Red Knots Return to Islands for Winter
The wintering season for shorebirds is in full swing, and many species are spending their time resting and foraging on Sanibel and Captiva. While some are uncommon, beachgoers are sure to spot a common, somewhat permanent wintering species: the red knot (Calidris canutus rufa).
The red knot is a rotund yet well-proportioned shorebird, similar to a short-billed Dowitcher (Limnodromus griseus). It bears a striking terracotta-colored plumage during breeding season and, like most shorebirds, molts into a drab, non-distinct gray-and-white plumage for the wintering months. Overall, red knot populations across the globe have been declining due to habitat loss, human disturbance, and declines in prey availability. Habitat loss especially affects red knots due to the necessity of migratory stopover spots. Some knots fly 9,000 miles or more to their wintering and nesting grounds, so they need lots of good habitat along the way to regain their energy.

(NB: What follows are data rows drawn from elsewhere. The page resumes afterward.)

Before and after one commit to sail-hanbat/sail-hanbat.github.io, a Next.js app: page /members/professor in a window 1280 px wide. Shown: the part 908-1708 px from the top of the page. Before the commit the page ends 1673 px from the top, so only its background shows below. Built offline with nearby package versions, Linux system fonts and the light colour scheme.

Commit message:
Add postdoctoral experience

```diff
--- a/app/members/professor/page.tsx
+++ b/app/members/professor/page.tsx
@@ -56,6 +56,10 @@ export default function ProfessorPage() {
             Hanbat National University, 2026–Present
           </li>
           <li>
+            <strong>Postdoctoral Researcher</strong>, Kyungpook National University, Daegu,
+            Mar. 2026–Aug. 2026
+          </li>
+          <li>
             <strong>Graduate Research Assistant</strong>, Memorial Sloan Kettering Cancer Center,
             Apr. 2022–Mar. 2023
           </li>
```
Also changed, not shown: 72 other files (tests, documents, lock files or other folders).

Some red knots are banded by researchers to track movement and survival of adult populations. Recently, there have been sightings of two knots that were banded on Sanibel in 2007. Red Knot TJ4 was spotted on Sanibel and Red Knot CE4 was found at Bunche Beach. TJ4 hasn’t been observed on the island since 2010 and CE4 hasn’t been seen as far south as Sanibel/Bunche Beach since 2013.
You can help these birds—and all their wintering friends—have a safe and successful winter by keeping your dogs leashed, never chasing or feeding wildlife, picking up trash, and giving them plenty of space to rest and forage on our shores.